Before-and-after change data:
+ + + + + + +

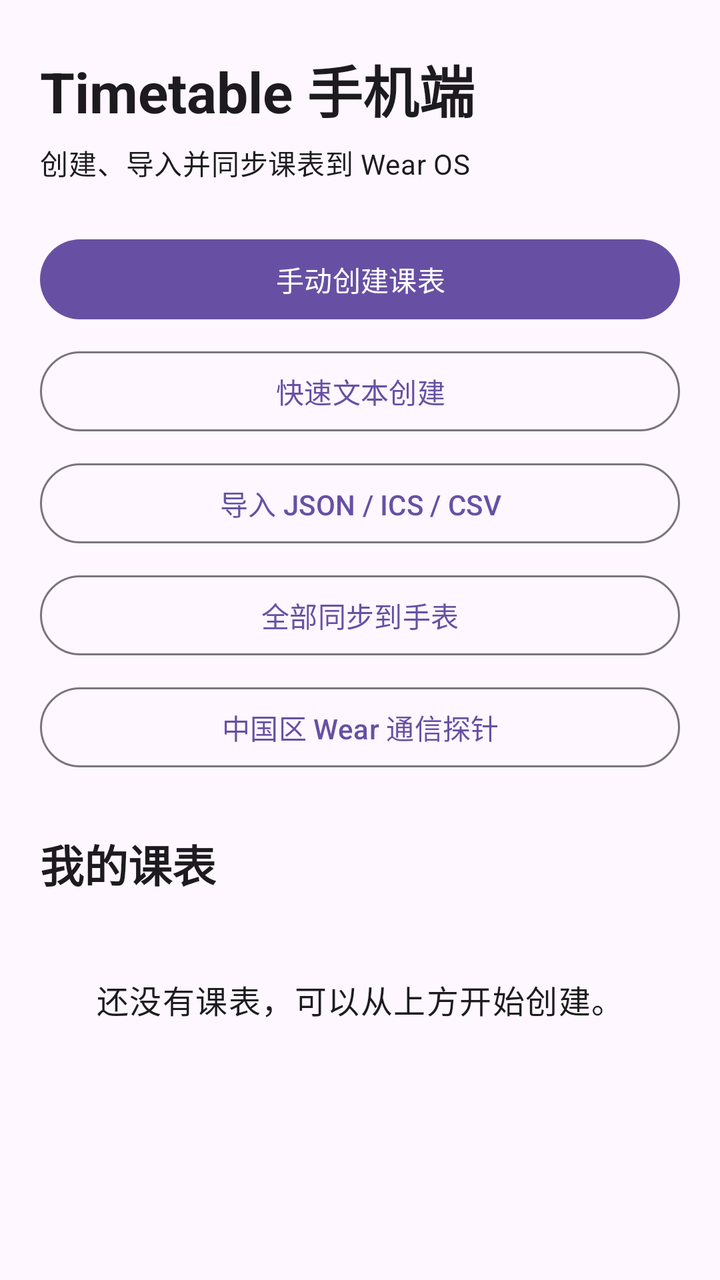
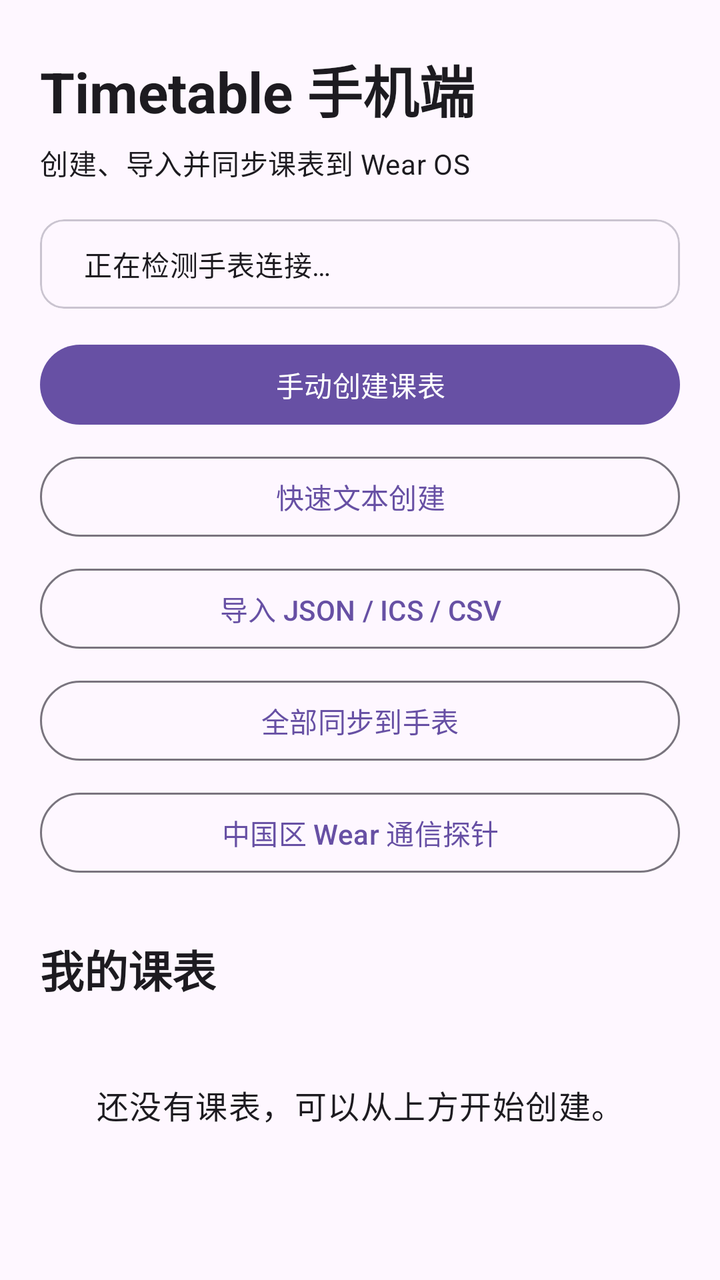

Two renders of the same Android screen: before a commit and after it. Below are the layout's source before the change and the commit's diff.
<!-- AndroidManifest.xml: application theme Theme.Timetable -->
<!-- res/layout/activity_main.xml -->
<?xml version="1.0" encoding="utf-8"?>
<androidx.core.widget.NestedScrollView xmlns:android="http://schemas.android.com/apk/res/android"
    xmlns:tools="http://schemas.android.com/tools"
    android:id="@+id/main"
    android:layout_width="match_parent"
    android:layout_height="match_parent"
    android:fillViewport="true"
    tools:context=".MainActivity">

    <LinearLayout
        android:layout_width="match_parent"
        android:layout_height="wrap_content"
        android:orientation="vertical"
        android:paddingStart="20dp"
        android:paddingTop="24dp"
        android:paddingEnd="20dp"
        android:paddingBottom="32dp">

        <TextView
            android:layout_width="wrap_content"
            android:layout_height="wrap_content"
            android:text="@string/mobile_title"
            android:textAppearance="?attr/textAppearanceHeadlineMedium"
            android:textStyle="bold" />

        <TextView
            android:layout_width="wrap_content"
            android:layout_height="wrap_content"
            android:layout_marginTop="6dp"
            android:text="@string/mobile_subtitle"
            android:textAppearance="?attr/textAppearanceBodyMedium" />

        <com.google.android.material.button.MaterialButton
            android:id="@+id/buttonManualCreate"
            android:layout_width="match_parent"
            android:layout_height="wrap_content"
            android:layout_marginTop="24dp"
            android:text="@string/manual_create" />

        <com.google.android.material.button.MaterialButton
            android:id="@+id/buttonQuickCreate"
            style="@style/Widget.Material3.Button.OutlinedButton"
            android:layout_width="match_parent"
            android:layout_height="wrap_content"
            android:layout_marginTop="8dp"
            android:text="@string/quick_create" />

        <com.google.android.material.button.MaterialButton
            android:id="@+id/buttonImport"
            style="@style/Widget.Material3.Button.OutlinedButton"
            android:layout_width="match_parent"
            android:layout_height="wrap_content"
            android:layout_marginTop="8dp"
            android:text="@string/import_file" />

        <com.google.android.material.button.MaterialButton
            android:id="@+id/buttonSyncAll"
            style="@style/Widget.Material3.Button.OutlinedButton"
            android:layout_width="match_parent"
            android:layout_height="wrap_content"
            android:layout_marginTop="8dp"
            android:text="@string/sync_all_to_watch" />

        <com.google.android.material.button.MaterialButton
            android:id="@+id/buttonWearProbe"
            style="@style/Widget.Material3.Button.OutlinedButton"
            android:layout_width="match_parent"
            android:layout_height="wrap_content"
            android:layout_marginTop="8dp"
            android:text="中国区 Wear 通信探针" />

        <TextView
            android:layout_width="wrap_content"
            android:layout_height="wrap_content"
            android:layout_marginTop="28dp"
            android:text="@string/my_timetables"
            android:textAppearance="?attr/textAppearanceTitleLarge"
            android:textStyle="bold" />

        <TextView
            android:id="@+id/emptyText"
            android:layout_width="match_parent"
            android:layout_height="wrap_content"
            android:layout_marginTop="16dp"
            android:gravity="center"
            android:padding="24dp"
            android:text="@string/no_timetables"
            android:textAppearance="?attr/textAppearanceBodyLarge" />

        <LinearLayout
            android:id="@+id/timetableContainer"
            android:layout_width="match_parent"
            android:layout_height="wrap_content"
            android:layout_marginTop="8dp"
            android:orientation="vertical" />

    </LinearLayout>
</androidx.core.widget.NestedScrollView>
<!-- resources referenced by this layout -->
<resources>
  <string name="import_file">导入 JSON / ICS / CSV</string>
  <string name="manual_create">手动创建课表</string>
  <string name="mobile_subtitle">创建、导入并同步课表到 Wear OS</string>
  <string name="mobile_title">Timetable 手机端</string>
  <string name="my_timetables">我的课表</string>
  <string name="no_timetables">还没有课表，可以从上方开始创建。</string>
  <string name="quick_create">快速文本创建</string>
  <string name="sync_all_to_watch">全部同步到手表</string>
  <style name="Theme.Timetable" parent="Base.Theme.Timetable" />
  <style name="Base.Theme.Timetable" parent="Theme.Material3.DayNight.NoActionBar">
          
          
      </style>
</resources>

<!-- the commit's change to res/layout/activity_main.xml (unified diff, before → after) -->
@@ -30,11 +30,22 @@
             android:text="@string/mobile_subtitle"
             android:textAppearance="?attr/textAppearanceBodyMedium" />
 
+        <com.google.android.material.card.MaterialCardView
+            android:layout_width="match_parent"
+            android:layout_height="wrap_content"
+            android:layout_marginTop="18dp"
+            android:padding="12dp">
+            <LinearLayout android:layout_width="match_parent" android:layout_height="wrap_content" android:orientation="horizontal" android:gravity="center_vertical" android:padding="12dp">
+                <ProgressBar android:id="@+id/syncProgress" style="?android:attr/progressBarStyleSmall" android:layout_width="24dp" android:layout_height="24dp" android:visibility="gone" />
+                <TextView android:id="@+id/connectionStatus" android:layout_width="0dp" android:layout_height="wrap_content" android:layout_weight="1" android:layout_marginStart="10dp" android:text="正在检测手表连接…" android:textAppearance="?attr/textAppearanceBodyMedium" />
+            </LinearLayout>
+        </com.google.android.material.card.MaterialCardView>
+
         <com.google.android.material.button.MaterialButton
             android:id="@+id/buttonManualCreate"
             android:layout_width="match_parent"
             android:layout_height="wrap_content"
-            android:layout_marginTop="24dp"
+            android:layout_marginTop="14dp"
             android:text="@string/manual_create" />
 
         <com.google.android.material.button.MaterialButton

+ + + + + + +

What is needed
Every line holding the string "LinearLayout" should be copied here, so please find those lines in the data.

Answer section
    <LinearLayout
        <LinearLayout
    </LinearLayout>
+            <LinearLayout android:layout_width="match_parent" android:layout_height="wrap_content" android:orientation="horizontal" android:gravity="center_vertical" android:padding="12dp">
+            </LinearLayout>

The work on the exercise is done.